EXERCISE OBJECTIVE: Match on the string "reshape" in the entries below and return every matching line.

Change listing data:
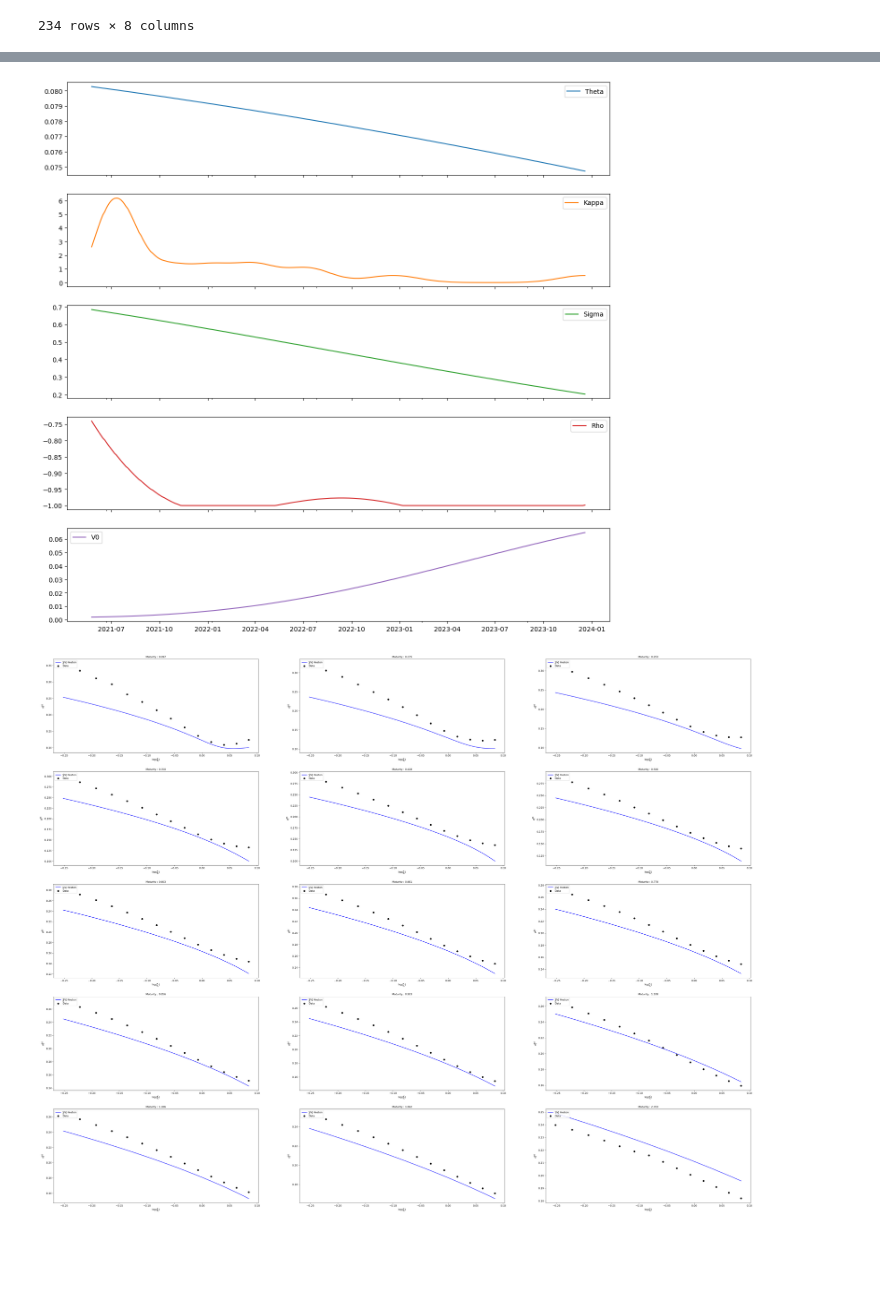
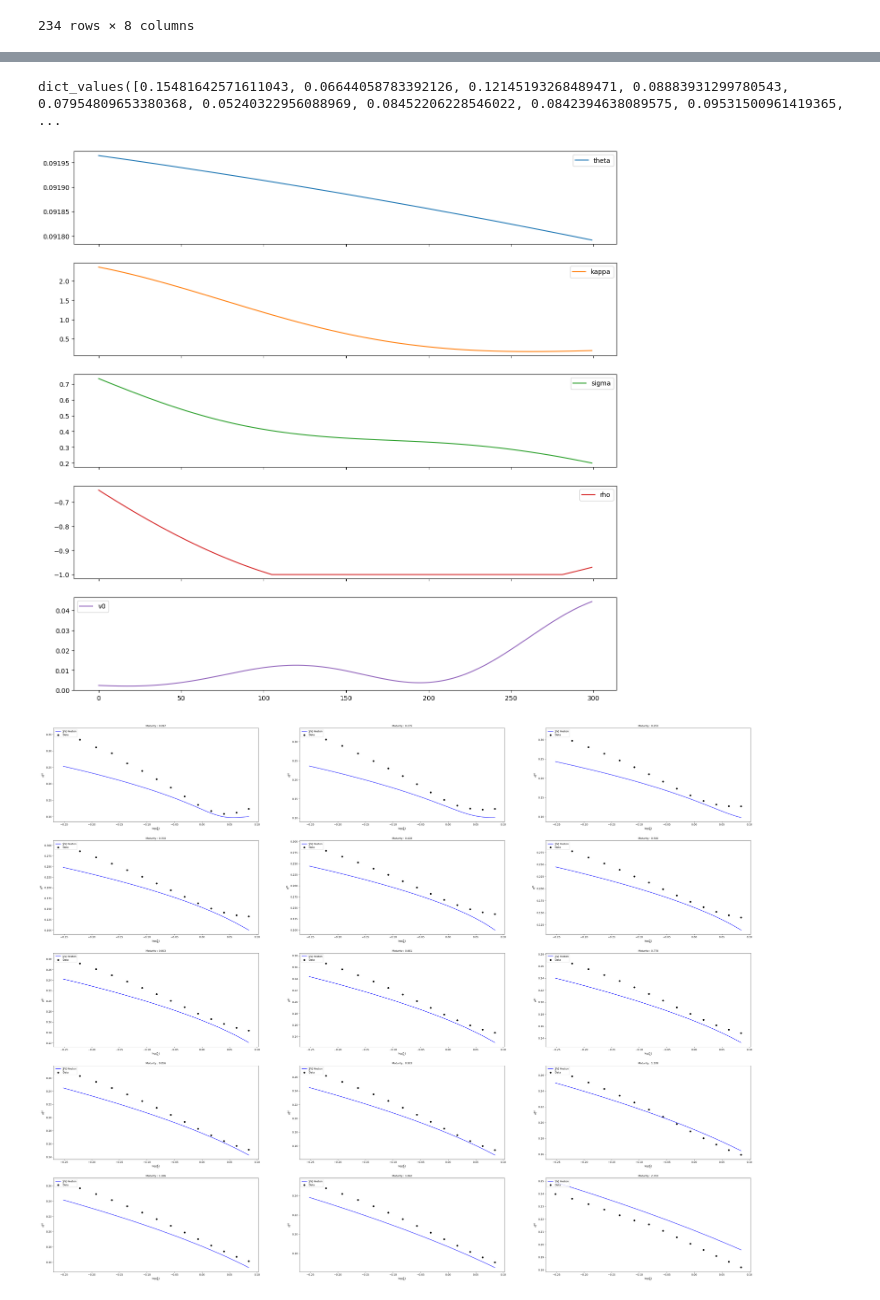
Before and after one commit to EM51641/Master-Thesis-, a Jupyter notebook: Code/Calibration by maturities for stochastic volatility models .ipynb, the cells around one changed output, grey strips where cells are left out. Cells and saved outputs as stored; diff of their text form; code cells hidden in the pictures; blank space fills up the shorter version.

```diff
--- a/Code/Calibration by maturities for stochastic volatility models .ipynb
+++ b/Code/Calibration by maturities for stochastic volatility models .ipynb
@@ -1039,29 +860,32 @@ def G_Interpolator(X,Y,x1):
     return y_pred
-# %%
-from scipy import interpolate
-from scipy.interpolate import interp1d
-import datetime
-from datetime import date,timedelta
-
-A = pd.DataFrame([theta_.values(), kappa_.values(), sigma_.values(), rho_.values(), v0_.values()]\
-                  ,columns = rho_.keys(),index = ['Theta','Kappa','Sigma','Rho','V0'])
-x = L.TTM.unique()
-x1 = np.linspace(x.min(),x.max(),300)
-df_0 = pd.DataFrame()
-for i in A.index :
-    X,Y = x,A.loc[i].values
-    if i == 'Rho':
-        df_0[i] = np.maximum(G_Interpolator(X,Y,x1).reshape(1,-1)[0],-1)
-    else:
-        df_0[i] = G_Interpolator(X,Y,x1).reshape(1,-1)[0]
-
-df_0.index = np.array([date(2021, 4, 20) + timedelta(days = int(np.round(i * 360,2))) for i in x1])
+# %%
+print(theta_.values())
+# %% [output]
+dict_values([0.15481642571611043, 0.06644058783392126, 0.12145193268489471, 0.08883931299780543, 0.07954809653380368, 0.05240322956088969, 0.08452206228546022, 0.0842394638089575, 0.09531500961419365, ...
+# %%
+from scipy import interpolate
+from scipy.interpolate import interp1d
+import datetime
+from datetime import date,timedelta
+params = dict()
+
+ttms = enriched_options_market_data.TTM.unique().reshape(-1, 1)
+scaled_ttms = np.linspace(ttms.min(), ttms.max(), 300).reshape(-1, 1)
+
+
+for param_name, param in zip(['theta', 'kappa', 'sigma', 'rho', 'v0'], [theta_, kappa_, sigma_, rho_, v0_]):
+    param_values = np.array([x for x in param.values()])
+    param_values = param_values.reshape(-1, 1)
+    params[param_name] = gaussianInterpolation(ttms, param_values, scaled_ttms)
+
+params['rho'] = np.maximum(params['rho'], -1)
+params = pd.DataFrame(params)
 # %%
 import matplotlib.pyplot as plt
-df_0.plot(subplots=True,figsize=(15,15))
+params.plot(subplots=True,figsize=(15,15))
 plt.show()
 # %% [output]
-[figure, old version]
+[figure, new version]
 # %%
 from scipy import interpolate
 from scipy.interpolate import interp1d
```
Also changed, not shown: parts of 8 cells of this notebook.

RESPONSE FOR THIS EXERCISE:
-        df_0[i] = np.maximum(G_Interpolator(X,Y,x1).reshape(1,-1)[0],-1)
-        df_0[i] = G_Interpolator(X,Y,x1).reshape(1,-1)[0]
+ttms = enriched_options_market_data.TTM.unique().reshape(-1, 1)
+scaled_ttms = np.linspace(ttms.min(), ttms.max(), 300).reshape(-1, 1)
+    param_values = param_values.reshape(-1, 1)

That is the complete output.